Durs Grünbein; Edited by Michael Eskin; Translated from the German by John Crutchfield, Michael Hofmann, and Andrew Shields
Farrar, Straus and Giroux
This landmark collection of essays by one of the world’s greatest living authors makes Durs Grünbein’s wide-ranging and multifaceted prose available in English for the first time, and is a welcome complement to Ashes for Breakfast, his first book-length collection of poetry in English.
Covering two decades, The Bars of Atlantis unfurls the entire breadth and depth of Grünbein’s essayistic genius. Memoiristic and autobiographical pieces that introduce Grünbein, the man and the author, and tell the story of the making of a poet and thinker toward the end of a century marked by global political strife, unprecedented human suffering, long decades of totalitarian rule, and, in its final quarter, the dawn of a new, post–Cold War world order; essays that focus on Grünbein’s major philosophical and aesthetic concerns, such as the intersection of art and science, literature and biology; extended reflections on the existential, cultural, political, and ethical import of the poet’s craft in the contemporary world; and, finally, explorations of the meaning of classical antiquity for the present—all contribute to making.
Praise for The Bars of Atlantis
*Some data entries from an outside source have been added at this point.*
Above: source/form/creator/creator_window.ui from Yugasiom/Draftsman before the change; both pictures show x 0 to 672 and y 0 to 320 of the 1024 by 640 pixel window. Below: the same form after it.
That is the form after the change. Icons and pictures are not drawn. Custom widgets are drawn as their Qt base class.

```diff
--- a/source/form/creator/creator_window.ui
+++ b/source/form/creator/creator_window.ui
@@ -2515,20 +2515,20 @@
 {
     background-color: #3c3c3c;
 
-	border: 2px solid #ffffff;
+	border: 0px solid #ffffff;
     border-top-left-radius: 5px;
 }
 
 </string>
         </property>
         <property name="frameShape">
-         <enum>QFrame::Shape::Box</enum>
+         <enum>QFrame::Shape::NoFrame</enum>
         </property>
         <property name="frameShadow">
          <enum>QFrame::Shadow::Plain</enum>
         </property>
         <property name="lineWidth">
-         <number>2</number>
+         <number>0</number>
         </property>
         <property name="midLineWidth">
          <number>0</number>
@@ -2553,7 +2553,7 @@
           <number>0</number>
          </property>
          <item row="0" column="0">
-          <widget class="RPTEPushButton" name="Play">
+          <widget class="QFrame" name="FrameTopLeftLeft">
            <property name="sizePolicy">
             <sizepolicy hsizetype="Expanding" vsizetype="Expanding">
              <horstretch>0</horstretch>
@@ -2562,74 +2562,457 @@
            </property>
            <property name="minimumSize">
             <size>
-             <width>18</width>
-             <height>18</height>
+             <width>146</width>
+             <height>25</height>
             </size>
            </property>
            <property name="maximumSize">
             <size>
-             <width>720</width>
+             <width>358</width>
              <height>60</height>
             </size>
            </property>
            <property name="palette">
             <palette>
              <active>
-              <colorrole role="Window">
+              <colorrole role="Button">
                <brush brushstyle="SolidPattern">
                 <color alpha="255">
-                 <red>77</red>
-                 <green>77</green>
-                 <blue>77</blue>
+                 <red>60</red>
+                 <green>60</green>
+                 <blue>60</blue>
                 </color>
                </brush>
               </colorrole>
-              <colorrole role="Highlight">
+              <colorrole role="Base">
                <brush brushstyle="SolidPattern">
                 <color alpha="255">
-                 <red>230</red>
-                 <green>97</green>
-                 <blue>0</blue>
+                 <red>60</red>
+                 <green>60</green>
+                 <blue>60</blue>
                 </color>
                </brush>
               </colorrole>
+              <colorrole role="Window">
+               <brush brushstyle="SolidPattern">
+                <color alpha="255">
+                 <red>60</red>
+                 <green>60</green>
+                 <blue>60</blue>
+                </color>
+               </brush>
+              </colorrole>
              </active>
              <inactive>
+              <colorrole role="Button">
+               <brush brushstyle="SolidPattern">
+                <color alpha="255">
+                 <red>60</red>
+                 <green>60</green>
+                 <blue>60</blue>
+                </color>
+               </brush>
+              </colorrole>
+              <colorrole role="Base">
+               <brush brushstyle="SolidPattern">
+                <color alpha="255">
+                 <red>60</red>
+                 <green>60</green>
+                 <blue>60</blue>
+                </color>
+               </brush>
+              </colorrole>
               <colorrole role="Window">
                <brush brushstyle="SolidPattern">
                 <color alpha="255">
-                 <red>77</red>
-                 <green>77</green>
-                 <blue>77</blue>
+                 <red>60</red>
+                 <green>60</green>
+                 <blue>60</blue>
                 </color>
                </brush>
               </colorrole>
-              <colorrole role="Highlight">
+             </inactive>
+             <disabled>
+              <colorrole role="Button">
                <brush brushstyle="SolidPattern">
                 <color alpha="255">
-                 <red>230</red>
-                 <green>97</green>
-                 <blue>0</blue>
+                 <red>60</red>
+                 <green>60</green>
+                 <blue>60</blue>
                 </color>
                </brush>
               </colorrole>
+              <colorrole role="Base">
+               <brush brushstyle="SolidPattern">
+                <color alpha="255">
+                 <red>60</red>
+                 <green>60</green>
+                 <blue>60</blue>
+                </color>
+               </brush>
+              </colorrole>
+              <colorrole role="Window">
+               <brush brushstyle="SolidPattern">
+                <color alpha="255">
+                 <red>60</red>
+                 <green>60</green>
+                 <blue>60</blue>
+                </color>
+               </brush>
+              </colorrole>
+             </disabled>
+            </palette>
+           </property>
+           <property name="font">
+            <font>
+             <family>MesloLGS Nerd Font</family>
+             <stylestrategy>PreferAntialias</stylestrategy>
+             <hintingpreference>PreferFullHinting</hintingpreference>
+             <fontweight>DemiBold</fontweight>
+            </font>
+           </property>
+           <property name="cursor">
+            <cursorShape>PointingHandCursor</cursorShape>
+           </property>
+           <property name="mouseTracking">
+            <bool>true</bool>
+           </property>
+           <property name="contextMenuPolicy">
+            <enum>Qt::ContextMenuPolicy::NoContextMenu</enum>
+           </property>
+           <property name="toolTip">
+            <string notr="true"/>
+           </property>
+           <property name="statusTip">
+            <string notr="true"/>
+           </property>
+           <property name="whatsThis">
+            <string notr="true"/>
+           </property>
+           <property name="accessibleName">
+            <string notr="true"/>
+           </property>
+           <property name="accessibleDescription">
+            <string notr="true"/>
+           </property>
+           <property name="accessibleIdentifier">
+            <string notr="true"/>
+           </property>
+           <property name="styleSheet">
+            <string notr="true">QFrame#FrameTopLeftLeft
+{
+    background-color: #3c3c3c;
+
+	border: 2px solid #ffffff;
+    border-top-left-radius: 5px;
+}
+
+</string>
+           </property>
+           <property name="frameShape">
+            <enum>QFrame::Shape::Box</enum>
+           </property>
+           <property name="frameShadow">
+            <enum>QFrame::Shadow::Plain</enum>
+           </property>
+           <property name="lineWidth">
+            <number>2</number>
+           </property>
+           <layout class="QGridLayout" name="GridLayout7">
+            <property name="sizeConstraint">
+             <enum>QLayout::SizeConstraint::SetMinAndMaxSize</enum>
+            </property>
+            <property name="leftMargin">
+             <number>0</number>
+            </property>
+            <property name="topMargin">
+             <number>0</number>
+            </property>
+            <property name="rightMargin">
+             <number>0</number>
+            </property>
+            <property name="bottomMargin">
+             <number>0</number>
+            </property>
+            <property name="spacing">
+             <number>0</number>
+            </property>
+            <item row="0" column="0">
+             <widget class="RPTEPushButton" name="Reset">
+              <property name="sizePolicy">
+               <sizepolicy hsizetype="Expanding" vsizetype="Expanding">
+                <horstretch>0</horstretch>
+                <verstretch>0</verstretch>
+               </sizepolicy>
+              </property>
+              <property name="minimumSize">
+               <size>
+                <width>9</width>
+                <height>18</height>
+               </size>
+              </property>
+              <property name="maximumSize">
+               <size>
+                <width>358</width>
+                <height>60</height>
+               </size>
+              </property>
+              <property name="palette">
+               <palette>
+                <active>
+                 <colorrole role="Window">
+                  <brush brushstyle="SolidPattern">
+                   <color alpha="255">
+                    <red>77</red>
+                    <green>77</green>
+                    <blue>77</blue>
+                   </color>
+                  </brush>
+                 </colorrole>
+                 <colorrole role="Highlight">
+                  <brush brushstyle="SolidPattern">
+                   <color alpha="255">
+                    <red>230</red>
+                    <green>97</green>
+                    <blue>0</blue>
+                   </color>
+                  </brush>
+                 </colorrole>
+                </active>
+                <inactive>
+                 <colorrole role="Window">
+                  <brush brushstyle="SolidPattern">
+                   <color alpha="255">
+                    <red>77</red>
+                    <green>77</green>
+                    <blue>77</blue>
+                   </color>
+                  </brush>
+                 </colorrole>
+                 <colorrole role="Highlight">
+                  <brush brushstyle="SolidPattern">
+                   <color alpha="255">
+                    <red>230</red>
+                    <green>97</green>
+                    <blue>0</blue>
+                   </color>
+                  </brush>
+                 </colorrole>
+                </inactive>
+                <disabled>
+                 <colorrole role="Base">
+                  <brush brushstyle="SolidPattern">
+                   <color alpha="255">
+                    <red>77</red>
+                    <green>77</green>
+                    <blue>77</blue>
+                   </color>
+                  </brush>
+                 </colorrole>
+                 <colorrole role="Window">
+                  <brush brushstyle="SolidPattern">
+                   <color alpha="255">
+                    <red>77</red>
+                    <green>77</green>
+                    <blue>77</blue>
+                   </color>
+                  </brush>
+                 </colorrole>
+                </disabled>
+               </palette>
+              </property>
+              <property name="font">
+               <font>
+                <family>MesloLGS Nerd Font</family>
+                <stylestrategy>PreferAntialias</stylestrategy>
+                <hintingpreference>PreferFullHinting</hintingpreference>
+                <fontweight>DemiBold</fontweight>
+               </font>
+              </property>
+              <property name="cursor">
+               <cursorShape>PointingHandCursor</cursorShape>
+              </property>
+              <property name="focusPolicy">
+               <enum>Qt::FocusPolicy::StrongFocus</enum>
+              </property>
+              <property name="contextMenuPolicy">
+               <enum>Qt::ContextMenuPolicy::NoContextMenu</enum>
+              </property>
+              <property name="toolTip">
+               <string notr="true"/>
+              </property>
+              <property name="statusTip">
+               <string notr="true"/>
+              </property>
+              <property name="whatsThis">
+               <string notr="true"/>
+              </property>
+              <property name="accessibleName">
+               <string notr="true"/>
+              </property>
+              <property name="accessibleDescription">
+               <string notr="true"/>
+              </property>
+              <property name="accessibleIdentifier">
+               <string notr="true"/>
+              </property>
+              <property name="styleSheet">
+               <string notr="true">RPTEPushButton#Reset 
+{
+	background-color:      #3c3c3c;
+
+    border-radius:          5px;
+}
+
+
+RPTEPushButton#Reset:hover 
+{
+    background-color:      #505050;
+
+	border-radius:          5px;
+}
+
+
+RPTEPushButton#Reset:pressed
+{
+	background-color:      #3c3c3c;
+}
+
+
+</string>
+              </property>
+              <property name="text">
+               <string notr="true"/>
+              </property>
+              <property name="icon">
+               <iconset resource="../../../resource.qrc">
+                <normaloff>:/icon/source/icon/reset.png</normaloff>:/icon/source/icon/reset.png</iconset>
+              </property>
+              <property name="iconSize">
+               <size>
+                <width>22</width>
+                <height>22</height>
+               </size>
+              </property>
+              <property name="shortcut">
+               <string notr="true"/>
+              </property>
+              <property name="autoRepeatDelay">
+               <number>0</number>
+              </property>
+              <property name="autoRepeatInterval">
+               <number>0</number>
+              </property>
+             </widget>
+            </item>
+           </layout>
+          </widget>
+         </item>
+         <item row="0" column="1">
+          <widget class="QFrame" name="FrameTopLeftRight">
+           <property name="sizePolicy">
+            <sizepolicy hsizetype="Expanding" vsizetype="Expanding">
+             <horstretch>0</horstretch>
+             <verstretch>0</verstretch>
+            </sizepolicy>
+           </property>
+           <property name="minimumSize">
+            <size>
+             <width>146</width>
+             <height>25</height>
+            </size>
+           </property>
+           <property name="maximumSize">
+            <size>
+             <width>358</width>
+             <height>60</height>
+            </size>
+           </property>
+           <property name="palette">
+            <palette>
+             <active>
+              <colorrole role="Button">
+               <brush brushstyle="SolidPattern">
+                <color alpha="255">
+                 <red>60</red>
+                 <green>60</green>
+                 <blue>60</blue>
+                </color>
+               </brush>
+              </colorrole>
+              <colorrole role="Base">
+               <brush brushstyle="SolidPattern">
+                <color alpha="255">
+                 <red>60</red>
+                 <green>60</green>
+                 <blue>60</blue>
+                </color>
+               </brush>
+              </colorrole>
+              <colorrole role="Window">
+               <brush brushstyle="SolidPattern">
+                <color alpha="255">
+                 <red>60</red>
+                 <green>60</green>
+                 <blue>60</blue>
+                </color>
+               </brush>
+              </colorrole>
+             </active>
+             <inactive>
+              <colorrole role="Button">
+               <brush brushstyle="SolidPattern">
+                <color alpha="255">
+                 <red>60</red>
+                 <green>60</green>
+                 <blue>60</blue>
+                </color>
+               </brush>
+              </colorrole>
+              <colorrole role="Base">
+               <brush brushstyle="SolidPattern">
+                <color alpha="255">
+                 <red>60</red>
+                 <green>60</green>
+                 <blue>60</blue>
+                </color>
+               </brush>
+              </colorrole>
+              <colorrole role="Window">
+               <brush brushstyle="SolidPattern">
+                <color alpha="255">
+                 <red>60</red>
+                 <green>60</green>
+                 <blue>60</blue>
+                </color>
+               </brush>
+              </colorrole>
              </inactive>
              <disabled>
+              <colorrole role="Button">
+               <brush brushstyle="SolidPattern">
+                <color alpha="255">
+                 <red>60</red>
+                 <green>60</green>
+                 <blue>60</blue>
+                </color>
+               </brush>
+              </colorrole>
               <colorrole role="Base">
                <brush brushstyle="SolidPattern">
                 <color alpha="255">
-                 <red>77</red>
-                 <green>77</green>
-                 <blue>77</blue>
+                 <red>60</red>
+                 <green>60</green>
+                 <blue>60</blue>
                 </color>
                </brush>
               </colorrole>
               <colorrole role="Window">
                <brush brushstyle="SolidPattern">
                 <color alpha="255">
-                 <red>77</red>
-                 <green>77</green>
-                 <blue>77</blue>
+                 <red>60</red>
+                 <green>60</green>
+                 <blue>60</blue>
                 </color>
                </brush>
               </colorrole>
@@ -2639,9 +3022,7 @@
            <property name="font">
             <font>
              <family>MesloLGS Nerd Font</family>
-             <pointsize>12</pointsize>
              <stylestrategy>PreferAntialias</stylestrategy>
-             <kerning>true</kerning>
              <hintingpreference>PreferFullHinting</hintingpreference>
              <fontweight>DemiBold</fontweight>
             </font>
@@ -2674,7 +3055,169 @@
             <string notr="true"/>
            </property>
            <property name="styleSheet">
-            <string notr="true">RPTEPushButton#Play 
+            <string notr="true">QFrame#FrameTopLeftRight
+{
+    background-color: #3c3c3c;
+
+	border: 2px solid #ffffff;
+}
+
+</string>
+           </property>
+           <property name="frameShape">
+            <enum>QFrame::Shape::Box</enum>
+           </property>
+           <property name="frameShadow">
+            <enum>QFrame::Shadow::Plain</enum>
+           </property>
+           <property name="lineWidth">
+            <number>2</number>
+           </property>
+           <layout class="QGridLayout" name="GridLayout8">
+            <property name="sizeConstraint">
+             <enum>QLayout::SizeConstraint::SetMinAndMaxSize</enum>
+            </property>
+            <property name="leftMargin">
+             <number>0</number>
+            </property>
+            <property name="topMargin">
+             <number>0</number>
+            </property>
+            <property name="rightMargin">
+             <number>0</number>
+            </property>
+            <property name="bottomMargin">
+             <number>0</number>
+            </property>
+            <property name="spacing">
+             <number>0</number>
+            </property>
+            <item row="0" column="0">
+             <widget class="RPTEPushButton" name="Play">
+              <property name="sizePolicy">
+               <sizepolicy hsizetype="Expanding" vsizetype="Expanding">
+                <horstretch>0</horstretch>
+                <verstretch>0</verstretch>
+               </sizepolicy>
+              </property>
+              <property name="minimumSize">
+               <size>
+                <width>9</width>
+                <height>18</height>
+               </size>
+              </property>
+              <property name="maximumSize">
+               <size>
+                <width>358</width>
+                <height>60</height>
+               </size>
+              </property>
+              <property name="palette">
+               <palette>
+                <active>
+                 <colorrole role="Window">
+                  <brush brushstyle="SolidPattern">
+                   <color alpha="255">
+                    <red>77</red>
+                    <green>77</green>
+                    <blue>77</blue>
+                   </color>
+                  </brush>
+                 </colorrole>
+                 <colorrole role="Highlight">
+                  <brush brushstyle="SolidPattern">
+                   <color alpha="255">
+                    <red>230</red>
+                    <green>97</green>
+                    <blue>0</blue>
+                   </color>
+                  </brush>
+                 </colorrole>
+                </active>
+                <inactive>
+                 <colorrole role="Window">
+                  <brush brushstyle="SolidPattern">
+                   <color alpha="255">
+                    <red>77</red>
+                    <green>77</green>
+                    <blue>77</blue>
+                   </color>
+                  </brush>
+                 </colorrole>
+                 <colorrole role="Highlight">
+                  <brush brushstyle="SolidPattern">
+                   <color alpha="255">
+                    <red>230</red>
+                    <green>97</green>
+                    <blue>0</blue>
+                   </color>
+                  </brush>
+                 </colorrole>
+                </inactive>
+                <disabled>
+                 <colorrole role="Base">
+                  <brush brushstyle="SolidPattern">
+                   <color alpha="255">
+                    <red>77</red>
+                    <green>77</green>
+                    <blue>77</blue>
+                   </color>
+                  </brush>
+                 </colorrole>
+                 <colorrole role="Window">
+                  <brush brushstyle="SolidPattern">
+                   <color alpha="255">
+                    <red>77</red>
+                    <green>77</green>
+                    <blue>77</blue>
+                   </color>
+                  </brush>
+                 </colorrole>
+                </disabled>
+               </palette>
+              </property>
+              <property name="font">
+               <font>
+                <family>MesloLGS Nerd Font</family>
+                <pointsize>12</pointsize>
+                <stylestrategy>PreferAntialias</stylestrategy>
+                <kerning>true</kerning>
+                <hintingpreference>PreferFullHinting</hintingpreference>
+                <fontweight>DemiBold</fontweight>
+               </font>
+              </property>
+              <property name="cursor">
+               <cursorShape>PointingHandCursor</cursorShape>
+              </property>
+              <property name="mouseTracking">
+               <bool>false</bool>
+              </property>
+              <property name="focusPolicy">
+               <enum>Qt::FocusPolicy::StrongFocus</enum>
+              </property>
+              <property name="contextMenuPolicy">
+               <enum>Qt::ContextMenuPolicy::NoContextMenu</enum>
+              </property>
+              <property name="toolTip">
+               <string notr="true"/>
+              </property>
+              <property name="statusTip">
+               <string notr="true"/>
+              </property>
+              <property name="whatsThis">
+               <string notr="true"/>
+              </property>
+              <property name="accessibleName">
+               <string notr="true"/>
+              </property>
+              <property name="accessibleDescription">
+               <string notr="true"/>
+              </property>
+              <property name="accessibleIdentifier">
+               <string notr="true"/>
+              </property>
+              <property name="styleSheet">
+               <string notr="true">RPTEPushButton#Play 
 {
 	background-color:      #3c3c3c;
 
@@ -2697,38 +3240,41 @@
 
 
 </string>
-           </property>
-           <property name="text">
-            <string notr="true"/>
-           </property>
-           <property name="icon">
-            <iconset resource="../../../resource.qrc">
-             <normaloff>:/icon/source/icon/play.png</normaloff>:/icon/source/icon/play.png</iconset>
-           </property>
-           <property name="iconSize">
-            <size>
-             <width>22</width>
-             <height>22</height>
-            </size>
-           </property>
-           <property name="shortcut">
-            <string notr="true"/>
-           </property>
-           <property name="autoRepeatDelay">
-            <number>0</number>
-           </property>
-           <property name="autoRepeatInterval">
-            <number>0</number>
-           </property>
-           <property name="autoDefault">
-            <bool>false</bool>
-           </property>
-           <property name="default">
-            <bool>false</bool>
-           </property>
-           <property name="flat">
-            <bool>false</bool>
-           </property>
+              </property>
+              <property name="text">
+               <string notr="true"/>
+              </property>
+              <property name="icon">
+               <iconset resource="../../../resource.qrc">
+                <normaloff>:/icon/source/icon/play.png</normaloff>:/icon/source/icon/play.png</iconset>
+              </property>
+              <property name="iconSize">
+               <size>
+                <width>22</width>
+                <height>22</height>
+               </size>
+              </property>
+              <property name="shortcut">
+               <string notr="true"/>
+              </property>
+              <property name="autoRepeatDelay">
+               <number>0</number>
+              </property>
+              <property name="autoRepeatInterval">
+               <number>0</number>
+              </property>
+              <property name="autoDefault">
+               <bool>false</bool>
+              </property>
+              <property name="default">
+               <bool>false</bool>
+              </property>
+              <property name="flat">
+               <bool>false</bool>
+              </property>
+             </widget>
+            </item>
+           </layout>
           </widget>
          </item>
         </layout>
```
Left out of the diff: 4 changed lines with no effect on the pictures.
“American readers who’d like not to be caught off guard the next time the Nobel goes out to the German-speaking world (Elfriede who? Herta what?) may do well to acquaint themselves with the work of Durs Grünbein. I can think of nowhere better to start than The Bars of Atlantis, a book of essays every bit as vibrant, witty, erudite, and awe-inspiring as Grünbein’s incomparable poetry.” —Jeffrey Eugenides
Praise for Ashes for Breakfast
“What was it in Grünbein that so seized my attention? It was the sardonic humor, the savagery, the violent candor–all expressed in lines of cool formal elegance. In Grünbein’s pages, uncontrollable feeling encounters the at first invisible control of an expert technique, creating that exciting ‘deadlock’ of equally strong matter and manner that Robert Frost in his Notebooks found essential to poetry.” —Helen Vendler, The New Republic
“Ashes for Breakfast is a brilliantly layered book . . . Grünbein’s poems read as if the forces of history pressing in on the present drove them into this world.” —Melanie Rehak, The New York Times Book Review
“Durs Grünbein is one of the most intelligent poets writing in German today. His subject is nothing less than ‘this life, so useless, so rich.’ It is wonderful to have his selected poems in Michael Hofmann’s note-perfect translation.” —John Ashbery
“Durs Grünbein is a highly original poet, an heir to the riches of German and European Modernism. What’s striking in this poetry is a hard, almost cynical tone which turns out to be just a lid on a jar containing many substances.” —Adam Zagajewski
“Grünbein is a vital new voice in the world of poetry . . . Like Joseph Brodsky, to whom he is often compared, he is a serious and focused poet whose work has a depth that deserves our attention.” —David Hellman, San Francisco Chronicle